#### [What you will do]
Start at the line with "Before and after one commit to Kommmi/Qaos, a" in the records below, stop at the line with "Also changed, not shown: parts of 17", and return every line in that span exactly, the two end lines included.

○ ○ ○ ○

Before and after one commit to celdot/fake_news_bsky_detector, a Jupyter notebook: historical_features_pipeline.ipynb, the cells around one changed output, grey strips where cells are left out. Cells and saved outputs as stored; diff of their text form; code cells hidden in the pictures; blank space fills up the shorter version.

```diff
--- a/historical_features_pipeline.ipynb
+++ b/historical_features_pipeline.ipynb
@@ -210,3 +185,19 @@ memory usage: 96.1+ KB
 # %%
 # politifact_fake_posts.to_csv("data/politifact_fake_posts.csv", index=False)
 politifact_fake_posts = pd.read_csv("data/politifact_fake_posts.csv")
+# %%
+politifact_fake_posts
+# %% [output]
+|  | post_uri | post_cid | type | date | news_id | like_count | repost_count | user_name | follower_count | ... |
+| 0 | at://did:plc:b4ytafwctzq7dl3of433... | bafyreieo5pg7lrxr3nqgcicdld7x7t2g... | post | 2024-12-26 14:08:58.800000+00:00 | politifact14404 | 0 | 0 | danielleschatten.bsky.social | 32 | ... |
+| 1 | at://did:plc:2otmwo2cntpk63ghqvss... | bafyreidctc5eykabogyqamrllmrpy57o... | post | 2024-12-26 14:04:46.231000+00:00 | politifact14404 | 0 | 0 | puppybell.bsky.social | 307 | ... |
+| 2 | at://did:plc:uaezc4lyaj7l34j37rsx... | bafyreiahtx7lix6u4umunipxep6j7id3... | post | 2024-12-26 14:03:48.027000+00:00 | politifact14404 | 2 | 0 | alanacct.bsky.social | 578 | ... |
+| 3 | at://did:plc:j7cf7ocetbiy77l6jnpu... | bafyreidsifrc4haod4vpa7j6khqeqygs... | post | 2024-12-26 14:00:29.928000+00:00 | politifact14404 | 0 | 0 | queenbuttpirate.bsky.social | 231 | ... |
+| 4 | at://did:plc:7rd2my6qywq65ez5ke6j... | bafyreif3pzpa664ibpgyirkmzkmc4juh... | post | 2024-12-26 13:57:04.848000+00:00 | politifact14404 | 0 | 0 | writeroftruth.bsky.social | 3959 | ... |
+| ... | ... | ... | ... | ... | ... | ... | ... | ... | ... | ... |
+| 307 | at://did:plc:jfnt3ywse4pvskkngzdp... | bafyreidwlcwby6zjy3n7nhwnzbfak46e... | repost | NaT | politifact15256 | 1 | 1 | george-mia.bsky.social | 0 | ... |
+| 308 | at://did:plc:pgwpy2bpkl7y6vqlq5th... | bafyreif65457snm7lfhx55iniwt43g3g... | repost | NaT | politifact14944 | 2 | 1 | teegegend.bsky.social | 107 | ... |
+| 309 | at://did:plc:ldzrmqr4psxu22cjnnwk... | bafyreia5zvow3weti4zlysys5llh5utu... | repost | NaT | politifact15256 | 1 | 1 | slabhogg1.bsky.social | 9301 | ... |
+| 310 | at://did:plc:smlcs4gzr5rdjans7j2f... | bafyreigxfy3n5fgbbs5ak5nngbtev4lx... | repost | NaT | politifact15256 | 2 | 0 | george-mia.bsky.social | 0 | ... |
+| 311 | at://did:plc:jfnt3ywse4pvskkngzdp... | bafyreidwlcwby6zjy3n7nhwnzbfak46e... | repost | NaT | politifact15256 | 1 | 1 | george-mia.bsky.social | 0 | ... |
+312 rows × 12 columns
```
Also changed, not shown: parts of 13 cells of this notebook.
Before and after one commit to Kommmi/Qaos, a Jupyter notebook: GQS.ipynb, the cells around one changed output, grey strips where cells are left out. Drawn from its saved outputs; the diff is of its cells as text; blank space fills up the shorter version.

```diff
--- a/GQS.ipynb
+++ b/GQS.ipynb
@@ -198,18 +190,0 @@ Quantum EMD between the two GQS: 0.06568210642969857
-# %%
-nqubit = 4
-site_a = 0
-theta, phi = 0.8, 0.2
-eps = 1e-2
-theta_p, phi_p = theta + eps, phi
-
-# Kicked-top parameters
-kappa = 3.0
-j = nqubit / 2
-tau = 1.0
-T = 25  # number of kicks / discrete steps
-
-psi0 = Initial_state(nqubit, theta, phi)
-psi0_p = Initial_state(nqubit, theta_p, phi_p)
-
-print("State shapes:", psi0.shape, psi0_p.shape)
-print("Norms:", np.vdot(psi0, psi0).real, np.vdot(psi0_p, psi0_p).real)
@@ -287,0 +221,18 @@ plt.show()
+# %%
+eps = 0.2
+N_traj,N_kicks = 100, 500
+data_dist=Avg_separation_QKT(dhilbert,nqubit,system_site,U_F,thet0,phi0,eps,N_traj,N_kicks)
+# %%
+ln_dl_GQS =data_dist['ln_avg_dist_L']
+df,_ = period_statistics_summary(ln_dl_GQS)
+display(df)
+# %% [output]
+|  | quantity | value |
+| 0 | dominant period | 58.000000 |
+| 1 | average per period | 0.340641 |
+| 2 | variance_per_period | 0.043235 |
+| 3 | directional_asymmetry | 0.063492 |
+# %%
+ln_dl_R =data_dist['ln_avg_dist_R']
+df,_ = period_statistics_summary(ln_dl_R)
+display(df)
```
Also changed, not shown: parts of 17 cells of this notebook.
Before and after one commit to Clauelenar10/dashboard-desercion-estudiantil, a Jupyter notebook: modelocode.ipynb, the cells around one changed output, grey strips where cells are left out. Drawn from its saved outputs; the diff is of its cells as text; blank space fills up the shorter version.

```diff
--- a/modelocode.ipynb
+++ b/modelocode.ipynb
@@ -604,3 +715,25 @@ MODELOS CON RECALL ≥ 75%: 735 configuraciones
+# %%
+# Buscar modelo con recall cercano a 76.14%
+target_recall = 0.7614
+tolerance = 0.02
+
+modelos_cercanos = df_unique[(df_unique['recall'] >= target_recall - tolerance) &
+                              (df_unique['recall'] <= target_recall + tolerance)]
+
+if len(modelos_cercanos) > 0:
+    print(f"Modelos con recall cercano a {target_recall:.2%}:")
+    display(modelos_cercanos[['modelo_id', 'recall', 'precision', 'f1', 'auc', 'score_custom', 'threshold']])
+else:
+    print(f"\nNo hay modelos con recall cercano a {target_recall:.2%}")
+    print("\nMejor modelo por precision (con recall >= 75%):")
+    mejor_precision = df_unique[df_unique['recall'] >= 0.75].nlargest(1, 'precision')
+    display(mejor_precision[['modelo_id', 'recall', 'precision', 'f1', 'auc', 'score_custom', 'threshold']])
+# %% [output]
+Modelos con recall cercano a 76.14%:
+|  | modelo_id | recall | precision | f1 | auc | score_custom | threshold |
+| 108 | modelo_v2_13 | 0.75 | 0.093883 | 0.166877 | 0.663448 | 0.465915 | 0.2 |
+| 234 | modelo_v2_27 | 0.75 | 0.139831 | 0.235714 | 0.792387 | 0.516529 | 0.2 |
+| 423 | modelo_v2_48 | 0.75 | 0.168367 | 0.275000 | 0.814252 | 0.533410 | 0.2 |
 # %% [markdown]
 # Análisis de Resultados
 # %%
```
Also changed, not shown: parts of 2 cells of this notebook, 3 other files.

○ ○ ○ ○

#### [Task response]
Before and after one commit to Kommmi/Qaos, a Jupyter notebook: GQS.ipynb, the cells around one changed output, grey strips where cells are left out. Drawn from its saved outputs; the diff is of its cells as text; blank space fills up the shorter version.

```diff
--- a/GQS.ipynb
+++ b/GQS.ipynb
@@ -198,18 +190,0 @@ Quantum EMD between the two GQS: 0.06568210642969857
-# %%
-nqubit = 4
-site_a = 0
-theta, phi = 0.8, 0.2
-eps = 1e-2
-theta_p, phi_p = theta + eps, phi
-
-# Kicked-top parameters
-kappa = 3.0
-j = nqubit / 2
-tau = 1.0
-T = 25  # number of kicks / discrete steps
-
-psi0 = Initial_state(nqubit, theta, phi)
-psi0_p = Initial_state(nqubit, theta_p, phi_p)
-
-print("State shapes:", psi0.shape, psi0_p.shape)
-print("Norms:", np.vdot(psi0, psi0).real, np.vdot(psi0_p, psi0_p).real)
@@ -287,0 +221,18 @@ plt.show()
+# %%
+eps = 0.2
+N_traj,N_kicks = 100, 500
+data_dist=Avg_separation_QKT(dhilbert,nqubit,system_site,U_F,thet0,phi0,eps,N_traj,N_kicks)
+# %%
+ln_dl_GQS =data_dist['ln_avg_dist_L']
+df,_ = period_statistics_summary(ln_dl_GQS)
+display(df)
+# %% [output]
+|  | quantity | value |
+| 0 | dominant period | 58.000000 |
+| 1 | average per period | 0.340641 |
+| 2 | variance_per_period | 0.043235 |
+| 3 | directional_asymmetry | 0.063492 |
+# %%
+ln_dl_R =data_dist['ln_avg_dist_R']
+df,_ = period_statistics_summary(ln_dl_R)
+display(df)
```
Also changed, not shown: parts of 17 cells of this notebook.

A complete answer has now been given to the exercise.